For now, the industry awaits the Court’s ruling on the proposed settlement, so that the DOE can start over again on writing new standards for furnaces. However, should the Court reject the settlement the case would go to trial. At that point there are two possible outcomes. One is that the legal challenge would prevail and the rules would be officially stricken from the books. But if the rules are upheld and remain in place after a trial, then under this motion, the rules would take effect six months later.
Why would it be so bad to require a high efficiency furnace? Well, on the surface, that doesn’t sound so awful – getting a high efficiency furnace would lower your energy costs. BUT, the government didn’t think this through. Yes, the difference in cost of a high efficiency furnace would pay for itself with energy savings over the life of the product. However there are 4 huge issues that could end up costing you far more, even 2x as much for a furnace under this plan.
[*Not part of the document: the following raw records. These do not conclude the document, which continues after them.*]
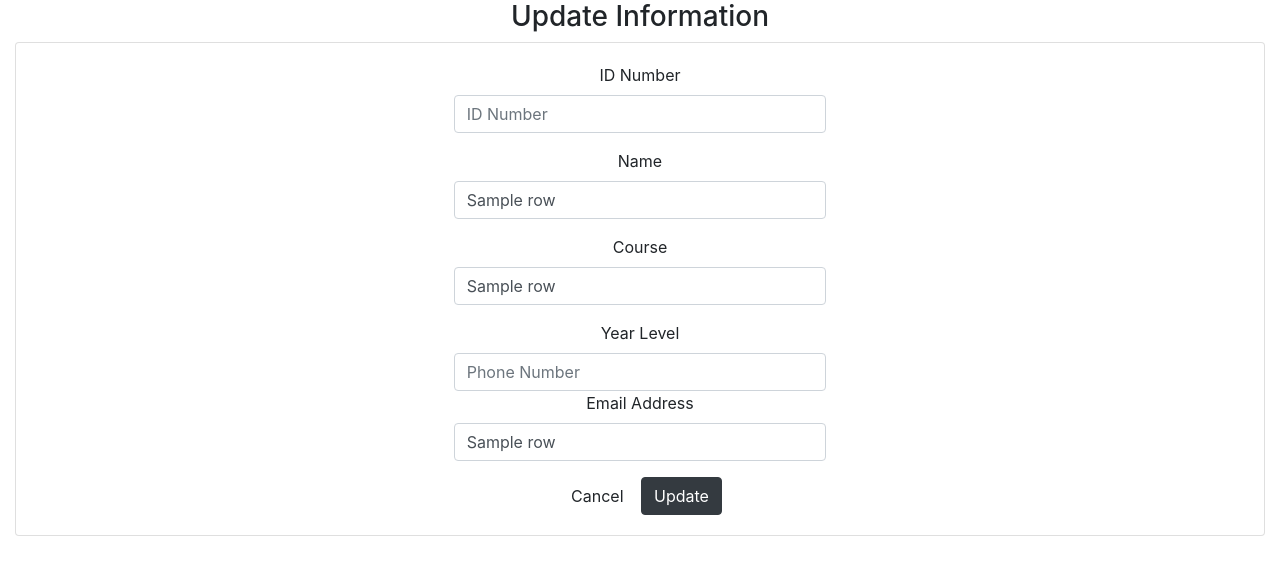
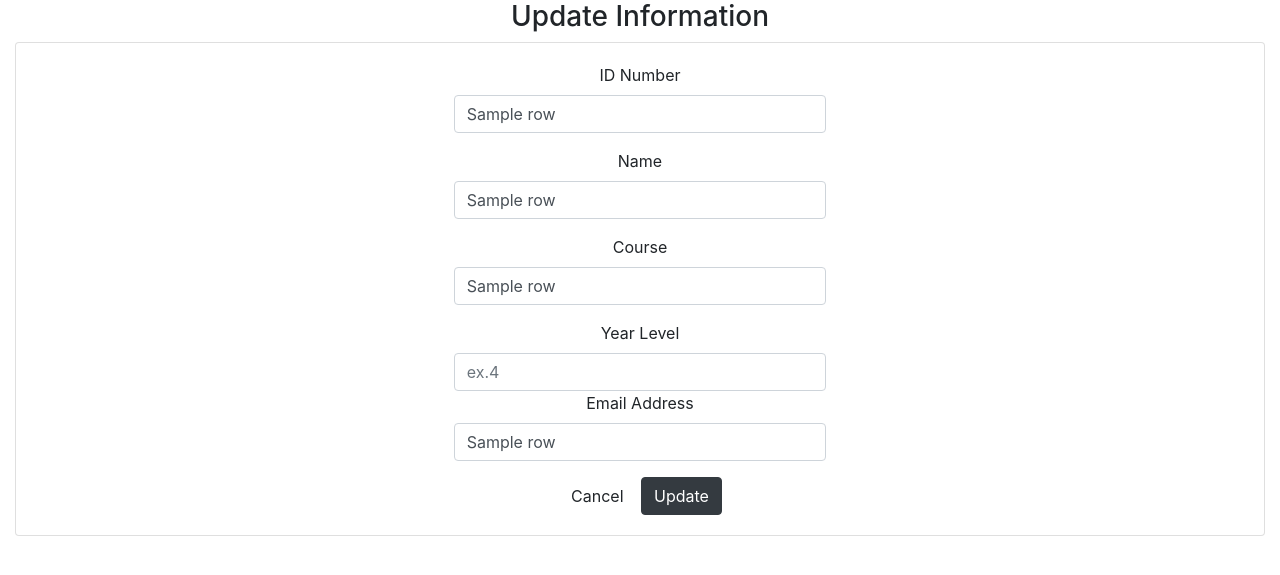
Before and after one commit to markcardino213/crud, a Flask app: template FLASK-CRUD/app/templates/update.html in a window 1280 px wide. Shown: the part 56-631 px from the top of the page. Run offline with Flask 2, Linux system fonts and the light colour scheme; the template is opened without the code that fills it: most values are stand-ins (such as "Sample title", 1, 10 or a date in 2020); parts of the project's set-up code (start-up, migrations or seed data) failed here and were passed over.

Commit message:
Update update.html

```diff
--- a/FLASK-CRUD/app/templates/update.html
+++ b/FLASK-CRUD/app/templates/update.html
@@ -9,31 +9,31 @@
           <div class="form-group">
             <label class="col-sm-2 control-label">ID Number</label>
             <div class = "col-sm-4">
-              <input name="idno" value="{{ row[1] }}" type="number" class="form-control" placeholder="ID Number" autocomplete="off" required>
+              <input name="idno" value="{{ row[1] }}" type="tel" pattern="[0-9]{4}-[0-9]{4}" class="form-control" placeholder="ex.0000-0000r" autocomplete="off" required>
             </div>
           </div>
           <div class="form-group">
             <label class="col-sm-2 control-label">Name</label>
             <div class = "col-sm-4">
-              <input name="name" value="{{ row[2] }}" type="text" class="form-control" placeholder="Name" autocomplete="off" required>
+              <input name="name" value="{{ row[2] }}" type="text" class="form-control" placeholder="ex.Mark T. Cardino" autocomplete="off" required>
             </div>
           </div>
           <div class="form-group">
             <label class="col-sm-2 control-label">Course</label>
             <div class = "col-sm-4">
-              <input name="course" value="{{ row[3] }}" type="text" class="form-control" placeholder="Course" autocomplete="off" required>
+              <input name="course" value="{{ row[3] }}" type="text" class="form-control" placeholder="ex.BSCS" autocomplete="off" required>
             </div>
           </div>
           <div class="form-g  roup">
             <label class="col-sm-2 control-label">Year Level</label>
             <div class = "col-sm-4">
-              <input name="yrlvl" value="{{ row[4] }}" type="number" class="form-control" placeholder="Phone Number" min="0" max="4" autocomplete="off" required>
+              <input name="yrlvl" value="{{ row[4] }}" type="number" class="form-control" placeholder="ex.4" min="0" max="4" autocomplete="off" required>
             </div>
           </div>
           <div class="form-group">
             <label class="col-sm-2 control-label">Email Address</label>
             <div class = "col-sm-4">
-              <input name="email" value="{{ row[5] }}" type="email" class="form-control" placeholder="Email Address" autocomplete="off" required>
+              <input name="email" value="{{ row[5] }}" type="email" class="form-control" placeholder="ex.markcardino@g.msuiit.edu.ph" autocomplete="off" required>
             </div>
           </div>
           <div class="box-footer">
```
Here are the issues. They may sound technical but we’ll explain them:
- Equipment space constraints.
- Venting requirements
- Condensate drainage
- Credit availability
The new law would require us to sell only high efficiency (90% AFUE) furnaces. They require different space, venting and drainage vs lower efficiency, non condensing, (80% AFUE) furnaces. Even today, new construction houses in our area are being designed with lower efficiency 80% furnaces.
While installing a high efficiency furnace is no problem for many homeowners, there are plenty of homes with limited space for furnaces; under staircases, in attics, and in the middle of the house footprint. The high efficiency furnace may not fit into those spaces, or have a path to vent properly. (Venting means get fresh air from the outside and send exhaust out).
We see this all the time in our business, especially with our old Seattle housing. If homeowners have no option to choose an 80% furnace replacement, this could require relocating the equipment, and finding appropriate space to vent it. You may need to redesign the ductwork or re-route the gas line and electric power. At worst case, this could require a major remodel. Or if your current furnace shares a vent with your other appliances, it may be necessary to separate them, and add new vents or line old chimneys that are being used for venting. High efficiency furnaces require a drain pipe to carry exhaust liquids (condensate drainage) to a sewer line. That can be an issue if you have a concrete basement floor without drain access. All that adds up to more cost for the homeowner, and some customers may not have access to enough credit for the larger payment. For those who can’t afford this new standard in heating, will they turn to wood burning stoves, electric space heaters and other highly polluting, non-efficient options?
Don’t get us wrong, we love being green and want everyone to get a high efficiency furnace, but we don’t want to take away options from homeowners who can’t fit one in their home or can’t afford it. If this legislation is enacted in May, we’ll be sure to post on our website all about it. We do recommend if you are thinking about replacing an 80% furnace that’s in a tight space that you consider buying a new one now. Just in case. We’re not saying that to make money off you, after all, the 90% furnace costs more. Call 800-398-4663 for a free estimate.